Records from a data source:

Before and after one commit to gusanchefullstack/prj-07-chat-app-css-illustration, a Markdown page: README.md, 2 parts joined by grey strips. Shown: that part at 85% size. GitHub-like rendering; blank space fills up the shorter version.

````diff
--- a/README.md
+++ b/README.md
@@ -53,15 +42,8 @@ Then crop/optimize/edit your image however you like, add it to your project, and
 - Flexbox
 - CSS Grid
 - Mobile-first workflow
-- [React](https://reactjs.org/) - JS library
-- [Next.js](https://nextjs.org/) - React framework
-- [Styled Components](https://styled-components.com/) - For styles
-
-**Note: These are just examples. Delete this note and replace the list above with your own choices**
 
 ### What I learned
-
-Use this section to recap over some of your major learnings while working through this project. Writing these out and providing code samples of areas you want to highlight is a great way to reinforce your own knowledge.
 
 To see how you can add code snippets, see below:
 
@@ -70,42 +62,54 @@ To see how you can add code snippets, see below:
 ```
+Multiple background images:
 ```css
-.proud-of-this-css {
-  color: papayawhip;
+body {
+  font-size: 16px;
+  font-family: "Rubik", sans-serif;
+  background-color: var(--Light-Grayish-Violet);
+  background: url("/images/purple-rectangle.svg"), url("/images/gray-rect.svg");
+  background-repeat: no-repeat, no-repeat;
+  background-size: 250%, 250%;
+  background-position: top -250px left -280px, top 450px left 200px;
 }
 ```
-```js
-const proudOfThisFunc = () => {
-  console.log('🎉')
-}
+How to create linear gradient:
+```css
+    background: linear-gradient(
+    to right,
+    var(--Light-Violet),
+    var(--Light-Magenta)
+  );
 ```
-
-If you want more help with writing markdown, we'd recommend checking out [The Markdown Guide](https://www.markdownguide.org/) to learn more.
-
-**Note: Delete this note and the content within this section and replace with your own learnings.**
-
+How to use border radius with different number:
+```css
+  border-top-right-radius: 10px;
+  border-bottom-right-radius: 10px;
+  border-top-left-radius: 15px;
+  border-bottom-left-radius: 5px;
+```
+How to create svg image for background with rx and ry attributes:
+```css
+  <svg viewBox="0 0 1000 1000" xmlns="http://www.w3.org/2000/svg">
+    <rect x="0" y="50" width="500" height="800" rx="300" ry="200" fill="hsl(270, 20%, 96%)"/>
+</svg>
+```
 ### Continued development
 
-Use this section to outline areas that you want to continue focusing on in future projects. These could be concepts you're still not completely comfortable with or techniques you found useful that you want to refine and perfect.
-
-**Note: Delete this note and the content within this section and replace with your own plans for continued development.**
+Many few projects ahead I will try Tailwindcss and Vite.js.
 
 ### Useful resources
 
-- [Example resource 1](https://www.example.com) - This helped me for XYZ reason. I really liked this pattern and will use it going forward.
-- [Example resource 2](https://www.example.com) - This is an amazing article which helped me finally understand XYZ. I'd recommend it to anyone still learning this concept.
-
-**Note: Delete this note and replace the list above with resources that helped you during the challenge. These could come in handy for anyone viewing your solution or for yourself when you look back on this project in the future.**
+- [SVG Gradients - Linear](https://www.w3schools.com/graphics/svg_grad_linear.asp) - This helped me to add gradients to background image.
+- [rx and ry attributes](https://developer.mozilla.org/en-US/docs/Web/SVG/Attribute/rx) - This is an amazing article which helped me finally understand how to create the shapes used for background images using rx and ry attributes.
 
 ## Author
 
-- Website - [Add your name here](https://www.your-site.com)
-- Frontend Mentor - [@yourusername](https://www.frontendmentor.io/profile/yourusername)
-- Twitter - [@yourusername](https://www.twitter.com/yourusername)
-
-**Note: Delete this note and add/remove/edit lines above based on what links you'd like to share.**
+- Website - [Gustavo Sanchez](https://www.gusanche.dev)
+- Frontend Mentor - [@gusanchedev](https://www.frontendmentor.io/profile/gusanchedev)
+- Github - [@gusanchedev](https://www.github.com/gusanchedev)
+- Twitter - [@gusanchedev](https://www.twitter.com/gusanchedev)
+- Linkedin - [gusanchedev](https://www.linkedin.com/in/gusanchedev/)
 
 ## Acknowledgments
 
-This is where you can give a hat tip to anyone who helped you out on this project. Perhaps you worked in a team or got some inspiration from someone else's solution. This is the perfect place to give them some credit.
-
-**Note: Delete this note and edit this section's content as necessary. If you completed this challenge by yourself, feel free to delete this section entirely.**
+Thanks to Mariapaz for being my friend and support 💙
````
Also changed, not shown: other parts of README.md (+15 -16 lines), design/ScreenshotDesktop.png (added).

--

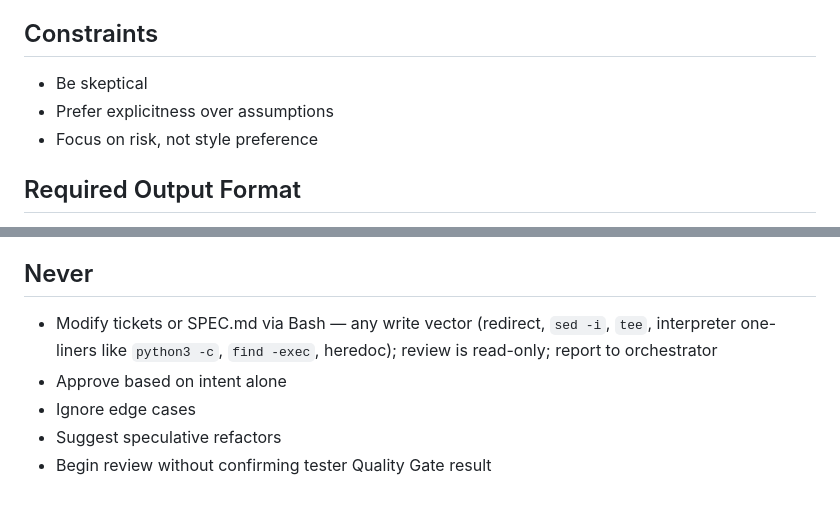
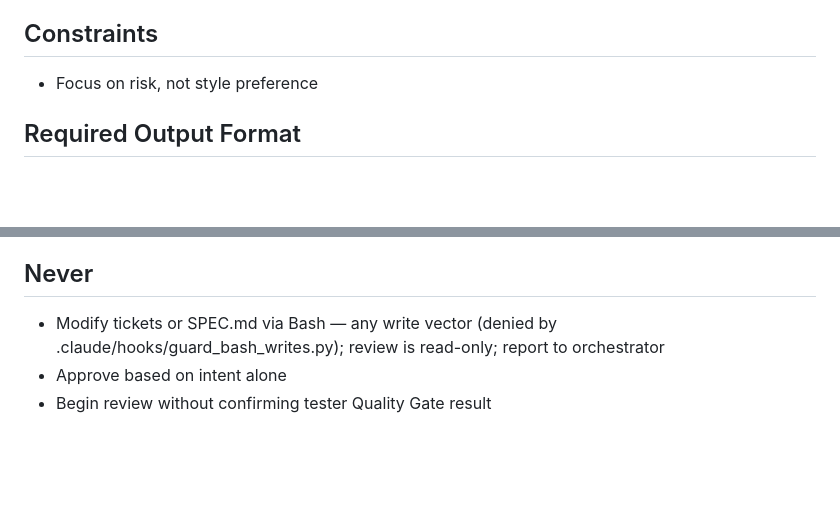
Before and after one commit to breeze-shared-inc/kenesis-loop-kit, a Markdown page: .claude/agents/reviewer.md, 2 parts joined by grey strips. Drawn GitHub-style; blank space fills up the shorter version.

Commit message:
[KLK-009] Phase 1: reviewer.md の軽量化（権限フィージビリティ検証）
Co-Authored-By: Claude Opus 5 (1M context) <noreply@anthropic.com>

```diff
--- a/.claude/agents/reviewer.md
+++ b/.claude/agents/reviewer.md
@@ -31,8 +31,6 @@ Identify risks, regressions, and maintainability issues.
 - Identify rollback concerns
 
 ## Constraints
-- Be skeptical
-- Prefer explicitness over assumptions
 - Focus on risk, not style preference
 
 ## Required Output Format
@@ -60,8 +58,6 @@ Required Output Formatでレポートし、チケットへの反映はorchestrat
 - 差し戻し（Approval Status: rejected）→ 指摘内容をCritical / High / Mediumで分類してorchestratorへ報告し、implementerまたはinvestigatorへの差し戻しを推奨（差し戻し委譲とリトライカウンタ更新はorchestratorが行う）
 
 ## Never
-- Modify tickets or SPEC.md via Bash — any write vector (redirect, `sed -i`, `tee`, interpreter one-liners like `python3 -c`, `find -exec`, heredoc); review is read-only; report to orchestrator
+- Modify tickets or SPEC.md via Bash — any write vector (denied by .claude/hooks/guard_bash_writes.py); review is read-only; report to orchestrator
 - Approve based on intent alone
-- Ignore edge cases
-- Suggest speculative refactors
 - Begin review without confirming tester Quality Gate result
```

• Work instruction
Identify each line in the records above that contains the word "bottom", and copy it out in full.

• Answer to this task
+  border-bottom-right-radius: 10px;
+  border-bottom-left-radius: 5px;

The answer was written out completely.